Food prices remain lower than two years ago despite increases

One of the reasons highlighted by some traders was the recent government intervention to control prices and restructuring the market.
A vendor sells vegetable at Kimironko market in Kigali. Courtesy.

Data gathered from a survey conducted by this newspaper from various markets revealed that although there had been increases in food prices, they remain comparatively low compared to the 2017 and the second half of 2018 levels.

According to the data, one kilogramme of Irish potatoes is ranging between Rwf240 and Rwf290 depending on the type compared to back in September 2018 and 2017.

It was the same with cassava and banana prices which ranged between Rwf150 and Rwf200 a kilogramme are now between Rwf140 to Rwf190 respectively.

One of the reasons highlighted by some traders was the recent government intervention to control prices and restructuring the market.

Théoneste Nzanimpa, an Irish potato traders’ representative from Kacyiru Zone, said that the initiative led to the elimination of middlemen who used to increase prices at the expense of farmers and final consumers.

“They used to increase prices by as much as more than Rwf60 kilo” he said, adding that following the government’s intervention, farmers are now able to sell directly to traders who then sell to final consumers.

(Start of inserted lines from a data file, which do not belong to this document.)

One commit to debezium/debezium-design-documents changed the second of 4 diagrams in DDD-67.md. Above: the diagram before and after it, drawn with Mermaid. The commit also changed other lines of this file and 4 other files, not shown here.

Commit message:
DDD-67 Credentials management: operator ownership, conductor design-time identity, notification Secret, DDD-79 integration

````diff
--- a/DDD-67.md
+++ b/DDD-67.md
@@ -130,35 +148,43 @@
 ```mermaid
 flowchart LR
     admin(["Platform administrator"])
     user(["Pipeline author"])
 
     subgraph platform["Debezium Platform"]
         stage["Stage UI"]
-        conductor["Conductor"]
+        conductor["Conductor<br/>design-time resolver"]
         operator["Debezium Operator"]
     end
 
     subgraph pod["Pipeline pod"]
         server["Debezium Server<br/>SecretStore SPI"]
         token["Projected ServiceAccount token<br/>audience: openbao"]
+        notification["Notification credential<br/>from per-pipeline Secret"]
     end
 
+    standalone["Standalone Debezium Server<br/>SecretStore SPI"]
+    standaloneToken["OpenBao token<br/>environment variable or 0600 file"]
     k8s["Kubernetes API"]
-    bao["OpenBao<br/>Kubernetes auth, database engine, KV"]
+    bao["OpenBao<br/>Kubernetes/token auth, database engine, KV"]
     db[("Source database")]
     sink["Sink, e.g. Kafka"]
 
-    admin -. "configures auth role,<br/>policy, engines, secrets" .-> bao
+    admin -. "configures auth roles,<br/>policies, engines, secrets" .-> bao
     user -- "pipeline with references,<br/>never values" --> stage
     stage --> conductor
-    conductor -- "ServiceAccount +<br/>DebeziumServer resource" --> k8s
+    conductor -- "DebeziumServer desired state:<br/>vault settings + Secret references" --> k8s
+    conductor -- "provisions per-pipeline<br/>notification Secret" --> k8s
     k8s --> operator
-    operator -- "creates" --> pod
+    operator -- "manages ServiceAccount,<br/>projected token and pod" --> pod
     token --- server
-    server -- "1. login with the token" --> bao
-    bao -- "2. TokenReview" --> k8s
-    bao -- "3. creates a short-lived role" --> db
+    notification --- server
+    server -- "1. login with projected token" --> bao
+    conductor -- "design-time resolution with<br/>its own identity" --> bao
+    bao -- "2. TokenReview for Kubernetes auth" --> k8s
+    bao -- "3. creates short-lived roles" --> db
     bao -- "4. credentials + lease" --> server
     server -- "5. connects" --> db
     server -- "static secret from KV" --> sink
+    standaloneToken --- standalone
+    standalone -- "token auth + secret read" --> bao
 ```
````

Dr Charles Bucagu, Deputy Director-General of Agriculture Research and Technological Transfer, Rwanda Agriculture and Animal Resources Development Board (RAB), said that apart from market restructuring, which has eliminated speculation, the government through the Ministry of Agriculture and Animal Resources, with its associated bodies like RAB, came up with more weather and disease resistant and more yielding varieties for cassava and Irish potatoes which improved the supply side.

Singling out cassava, he added that since 2017, they had given out two cassava varieties which are resistant to cassava brown streak disease and it has increased the production level for farmers leading to low prices.

editor@newtimesrwanda.com